Kahu Parata’s rise through the dairy industry ranks and his passion for farming will be on display this year as he enters the 2018 Ahuwhenua Young Maori Farmer Award. Kahu manages Landcorp’s Totara Farm at Cape Foulwind.
He joined the farm in 2013 as a dairy assistant with ﬁve years of industry experience, and quickly made 2IC. He became manager at the start of this season.
His daily grind is a lot less physical today, and planning and people management have been real highlights of his new role, but not without their challenges.
“I’ve become more of a role model to the staff, I have to teach them and I like that,” he says. He manages four full time staff and a couple of casual calf rearers. He says he operates a ‘nice guy’ management style.
His 2IC Carl Drumm is taking part in Landcorp’s 2IC development programme, with Kahu supporting him through that, mentoring him as he progresses through the course.
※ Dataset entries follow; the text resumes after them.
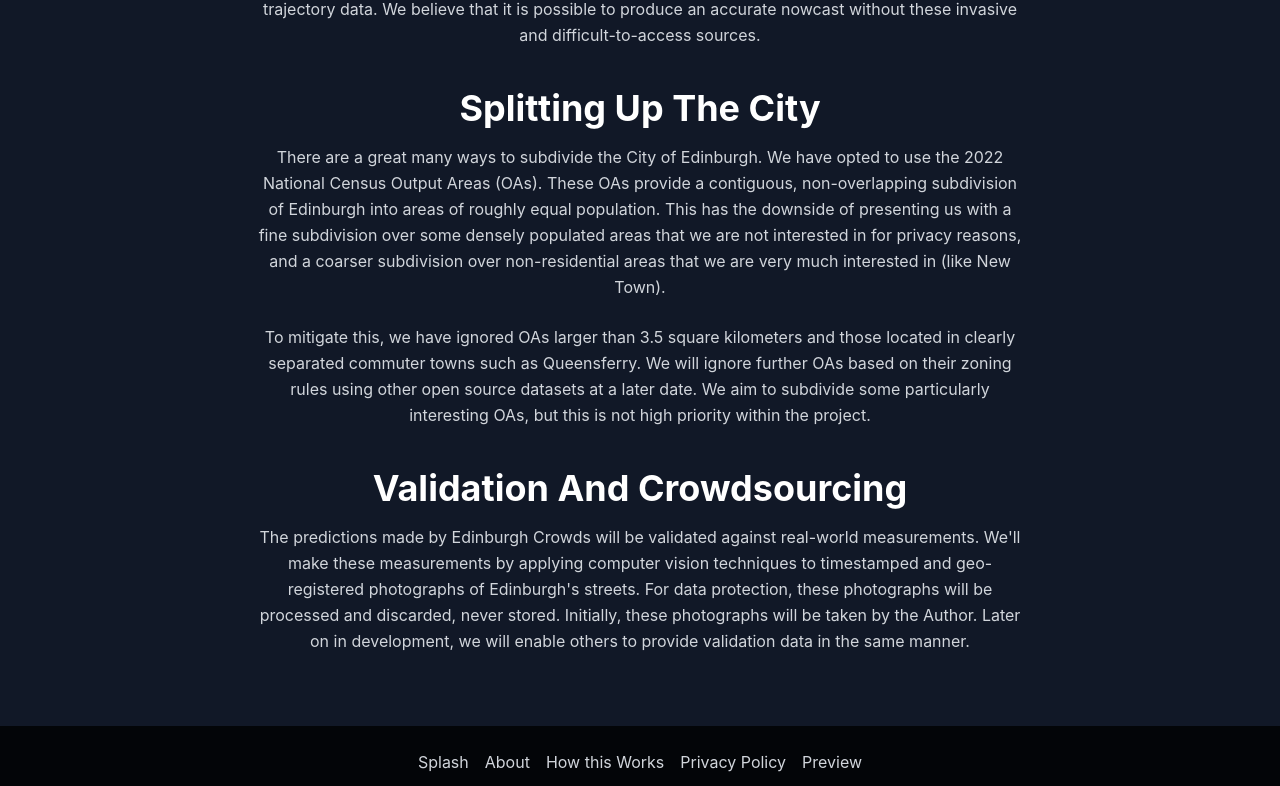
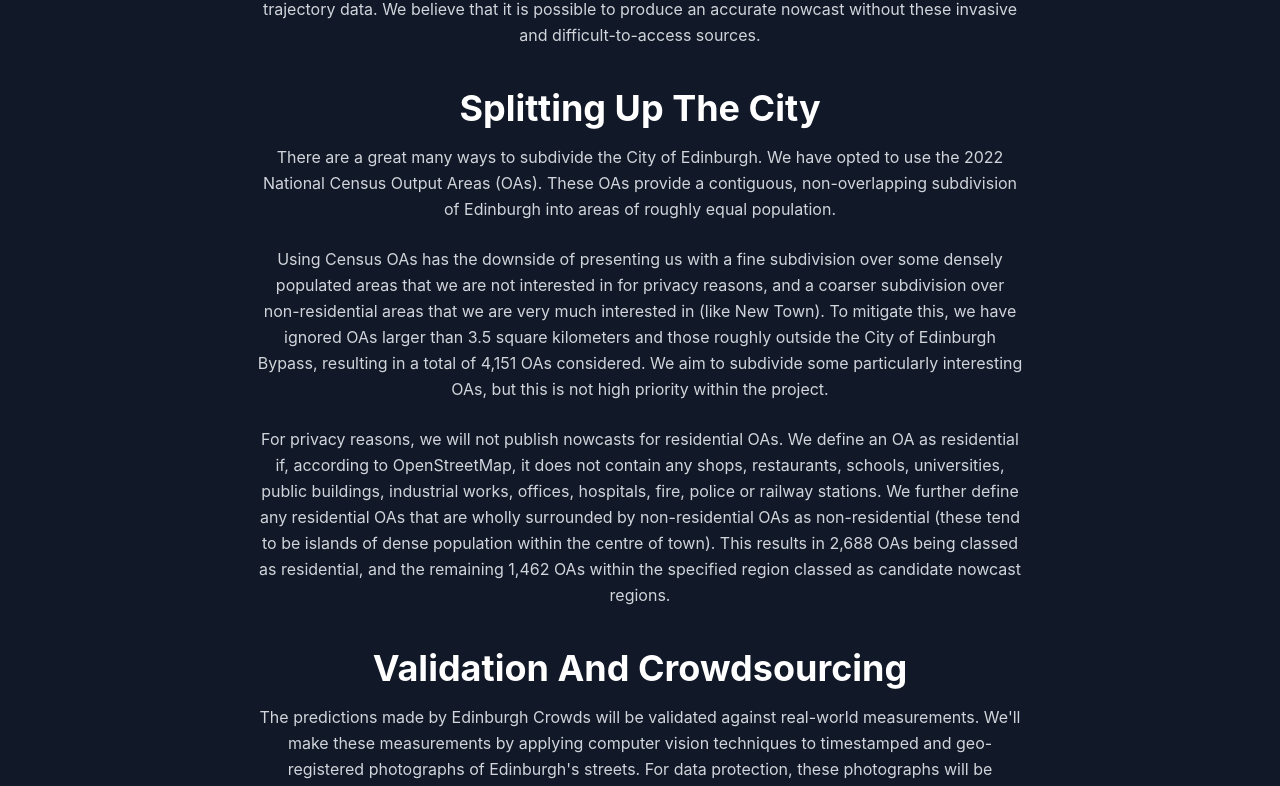
Before and after one commit to TristanGoss/edicrowds-frontend, a React (Create React App) app: page /how in a window 1280 px wide. Shown: the part 528-1314 px from the top of the page. Built offline with nearby package versions, Linux system fonts and the light colour scheme.

Commit message:
how page updated with OA classificaton detail

```diff
--- a/src/pages/How.jsx
+++ b/src/pages/How.jsx
@@ -35,13 +35,20 @@
           <p className="text-block">
             There are a great many ways to subdivide the City of Edinburgh. We have opted to use the 2022 National Census Output Areas (OAs).
             These OAs provide a contiguous, non-overlapping subdivision of Edinburgh into areas of roughly equal population.
-            This has the downside of presenting us with a fine subdivision over some densely populated areas that we are not interested in for privacy reasons,
-            and a coarser subdivision over non-residential areas that we are very much interested in (like New Town).
           </p>
           <p className="text-block">
-            To mitigate this, we have ignored OAs larger than 3.5 square kilometers and those located in clearly separated commuter towns such as Queensferry.
-            We will ignore further OAs based on their zoning rules using other open source datasets at a later date.
-            We aim to subdivide some particularly interesting OAs, but this is not high priority within the project.
+            Using Census OAs has the downside of presenting us with a fine subdivision over some densely populated areas that we are not
+            interested in for privacy reasons, and a coarser subdivision over non-residential areas that we are very much interested in
+            (like New Town). To mitigate this, we have ignored OAs larger than 3.5 square kilometers and those roughly outside
+            the City of Edinburgh Bypass, resulting in a total of 4,151 OAs considered. We aim to subdivide some particularly interesting
+            OAs, but this is not high priority within the project.
+          </p>
+          <p className="text-block">
+            For privacy reasons, we will not publish nowcasts for residential OAs. We define an OA as residential if, according to OpenStreetMap,
+            it does not contain any shops, restaurants, schools, universities, public buildings, industrial works, offices, hospitals, fire,
+            police or railway stations. We further define any residential OAs that are wholly surrounded by non-residential OAs as non-residential
+            (these tend to be islands of dense population within the centre of town). This results in 2,688 OAs being classed as residential,
+            and the remaining 1,462 OAs within the specified region classed as candidate nowcast regions.
           </p>
 
           <h2 className="section-title">Validation And Crowdsourcing</h2>
```
Also changed, not shown: 1 other file (tests, documents, lock files or other folders).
Another young staff member is getting stuck into his Primary ITO, as is Kahu.
A new staff member James Baker was coming to the farm once a week after school for work experience through the Gateway programme.
James has now left school and Kahu has taken him on as a calf rearer and casual farm assistant, and is keen to mentor this likeminded young guy through the beginning of his dairy career.
On-farm judging for the 2018 Ahuwhenua Young Maori Farmer Award begins in March/April and Kahu is preparing for that. “I want to show the judges how I’ve come up through the ranks and how I have a real love of farming,” he says.
Kahu has been farming since he left school, and his rise through the ranks hasn’t taken him too far from home. He is located 10kms south of Westport where he grew up.
Totara Farm milks 1100 cows on 480ha effective. The country is sandy and like most parts of New Zealand this season, is suffering an early dry period, after a particularly wet winter and spring.
“We got dry early, in November, and it was pretty challenging,” he says.
“It was the ﬁrst time we’ve been this dry this early, and the ﬁrst time I was having to make the big decisions!” Those included starting to buy in lots of bales in November, and commencing in-shed feeding. “It got us through,” he says.
“Now we’ve pregnancy tested a lot earlier this year, just after New Year’s, where we normally wouldn’t test until late February early March. From there we culled 100 cows, including poor milkers and cows with high somatic cell counts.”
A bit of rain late January turned the farm back to green and brought some growth, but Kahu wasn’t too optimistic there would be more in store.
“The forecast is looking pretty hot and dry, so hopefully we’ll do alright.”